ABOUT THIS TASK: Your answer must repeat the full listing, line for line.

RECORDS FOR THIS EXERCISE:
════

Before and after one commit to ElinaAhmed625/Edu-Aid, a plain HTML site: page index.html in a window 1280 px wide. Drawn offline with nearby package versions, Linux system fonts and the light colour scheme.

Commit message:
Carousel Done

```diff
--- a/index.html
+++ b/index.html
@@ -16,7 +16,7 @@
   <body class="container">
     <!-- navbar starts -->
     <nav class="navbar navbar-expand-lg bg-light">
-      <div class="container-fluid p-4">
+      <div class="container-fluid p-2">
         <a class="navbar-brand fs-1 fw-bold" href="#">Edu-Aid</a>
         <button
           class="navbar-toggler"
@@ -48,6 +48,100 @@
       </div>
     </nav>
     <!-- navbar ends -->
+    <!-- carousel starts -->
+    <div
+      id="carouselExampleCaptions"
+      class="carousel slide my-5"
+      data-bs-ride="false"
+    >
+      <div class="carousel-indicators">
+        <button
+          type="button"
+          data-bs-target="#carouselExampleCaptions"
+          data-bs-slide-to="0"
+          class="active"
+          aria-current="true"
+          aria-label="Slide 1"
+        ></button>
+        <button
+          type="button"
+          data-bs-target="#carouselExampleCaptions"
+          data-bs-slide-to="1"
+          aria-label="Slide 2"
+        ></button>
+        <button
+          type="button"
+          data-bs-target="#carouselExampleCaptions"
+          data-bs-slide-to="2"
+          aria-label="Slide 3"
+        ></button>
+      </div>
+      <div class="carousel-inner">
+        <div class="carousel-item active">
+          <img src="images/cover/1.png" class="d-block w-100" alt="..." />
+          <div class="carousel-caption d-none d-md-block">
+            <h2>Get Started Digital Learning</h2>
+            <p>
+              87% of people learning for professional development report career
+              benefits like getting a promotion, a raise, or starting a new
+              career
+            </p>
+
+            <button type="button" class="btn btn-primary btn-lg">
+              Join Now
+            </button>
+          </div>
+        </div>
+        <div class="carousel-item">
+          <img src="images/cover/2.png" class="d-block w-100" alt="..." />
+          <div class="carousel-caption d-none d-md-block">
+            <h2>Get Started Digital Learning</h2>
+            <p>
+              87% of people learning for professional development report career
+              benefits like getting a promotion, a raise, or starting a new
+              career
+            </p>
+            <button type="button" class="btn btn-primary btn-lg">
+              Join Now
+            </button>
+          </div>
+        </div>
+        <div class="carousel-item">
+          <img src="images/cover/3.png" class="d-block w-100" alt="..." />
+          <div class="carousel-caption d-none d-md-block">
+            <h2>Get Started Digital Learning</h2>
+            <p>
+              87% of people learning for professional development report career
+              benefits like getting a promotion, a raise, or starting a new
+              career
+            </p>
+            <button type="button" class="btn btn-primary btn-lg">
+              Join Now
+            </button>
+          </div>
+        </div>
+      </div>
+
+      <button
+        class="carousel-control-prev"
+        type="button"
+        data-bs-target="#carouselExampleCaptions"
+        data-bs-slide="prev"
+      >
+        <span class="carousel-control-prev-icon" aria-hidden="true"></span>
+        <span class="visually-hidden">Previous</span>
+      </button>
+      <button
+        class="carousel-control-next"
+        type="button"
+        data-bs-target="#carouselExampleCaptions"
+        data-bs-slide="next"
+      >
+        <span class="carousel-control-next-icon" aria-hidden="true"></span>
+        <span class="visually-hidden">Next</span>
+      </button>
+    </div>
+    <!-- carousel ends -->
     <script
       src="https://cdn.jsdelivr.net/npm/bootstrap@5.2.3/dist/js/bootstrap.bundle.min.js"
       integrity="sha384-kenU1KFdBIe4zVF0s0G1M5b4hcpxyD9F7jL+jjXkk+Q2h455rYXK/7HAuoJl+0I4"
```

════

RESULT OF THE EXERCISE:
Before and after one commit to ElinaAhmed625/Edu-Aid, a plain HTML site: page index.html in a window 1280 px wide. Drawn offline with nearby package versions, Linux system fonts and the light colour scheme.

Commit message:
Carousel Done

```diff
--- a/index.html
+++ b/index.html
@@ -16,7 +16,7 @@
   <body class="container">
     <!-- navbar starts -->
     <nav class="navbar navbar-expand-lg bg-light">
-      <div class="container-fluid p-4">
+      <div class="container-fluid p-2">
         <a class="navbar-brand fs-1 fw-bold" href="#">Edu-Aid</a>
         <button
           class="navbar-toggler"
@@ -48,6 +48,100 @@
       </div>
     </nav>
     <!-- navbar ends -->
+    <!-- carousel starts -->
+    <div
+      id="carouselExampleCaptions"
+      class="carousel slide my-5"
+      data-bs-ride="false"
+    >
+      <div class="carousel-indicators">
+        <button
+          type="button"
+          data-bs-target="#carouselExampleCaptions"
+          data-bs-slide-to="0"
+          class="active"
+          aria-current="true"
+          aria-label="Slide 1"
+        ></button>
+        <button
+          type="button"
+          data-bs-target="#carouselExampleCaptions"
+          data-bs-slide-to="1"
+          aria-label="Slide 2"
+        ></button>
+        <button
+          type="button"
+          data-bs-target="#carouselExampleCaptions"
+          data-bs-slide-to="2"
+          aria-label="Slide 3"
+        ></button>
+      </div>
+      <div class="carousel-inner">
+        <div class="carousel-item active">
+          <img src="images/cover/1.png" class="d-block w-100" alt="..." />
+          <div class="carousel-caption d-none d-md-block">
+            <h2>Get Started Digital Learning</h2>
+            <p>
+              87% of people learning for professional development report career
+              benefits like getting a promotion, a raise, or starting a new
+              career
+            </p>
+
+            <button type="button" class="btn btn-primary btn-lg">
+              Join Now
+            </button>
+          </div>
+        </div>
+        <div class="carousel-item">
+          <img src="images/cover/2.png" class="d-block w-100" alt="..." />
+          <div class="carousel-caption d-none d-md-block">
+            <h2>Get Started Digital Learning</h2>
+            <p>
+              87% of people learning for professional development report career
+              benefits like getting a promotion, a raise, or starting a new
+              career
+            </p>
+            <button type="button" class="btn btn-primary btn-lg">
+              Join Now
+            </button>
+          </div>
+        </div>
+        <div class="carousel-item">
+          <img src="images/cover/3.png" class="d-block w-100" alt="..." />
+          <div class="carousel-caption d-none d-md-block">
+            <h2>Get Started Digital Learning</h2>
+            <p>
+              87% of people learning for professional development report career
+              benefits like getting a promotion, a raise, or starting a new
+              career
+            </p>
+            <button type="button" class="btn btn-primary btn-lg">
+              Join Now
+            </button>
+          </div>
+        </div>
+      </div>
+
+      <button
+        class="carousel-control-prev"
+        type="button"
+        data-bs-target="#carouselExampleCaptions"
+        data-bs-slide="prev"
+      >
+        <span class="carousel-control-prev-icon" aria-hidden="true"></span>
+        <span class="visually-hidden">Previous</span>
+      </button>
+      <button
+        class="carousel-control-next"
+        type="button"
+        data-bs-target="#carouselExampleCaptions"
+        data-bs-slide="next"
+      >
+        <span class="carousel-control-next-icon" aria-hidden="true"></span>
+        <span class="visually-hidden">Next</span>
+      </button>
+    </div>
+    <!-- carousel ends -->
     <script
       src="https://cdn.jsdelivr.net/npm/bootstrap@5.2.3/dist/js/bootstrap.bundle.min.js"
       integrity="sha384-kenU1KFdBIe4zVF0s0G1M5b4hcpxyD9F7jL+jjXkk+Q2h455rYXK/7HAuoJl+0I4"
```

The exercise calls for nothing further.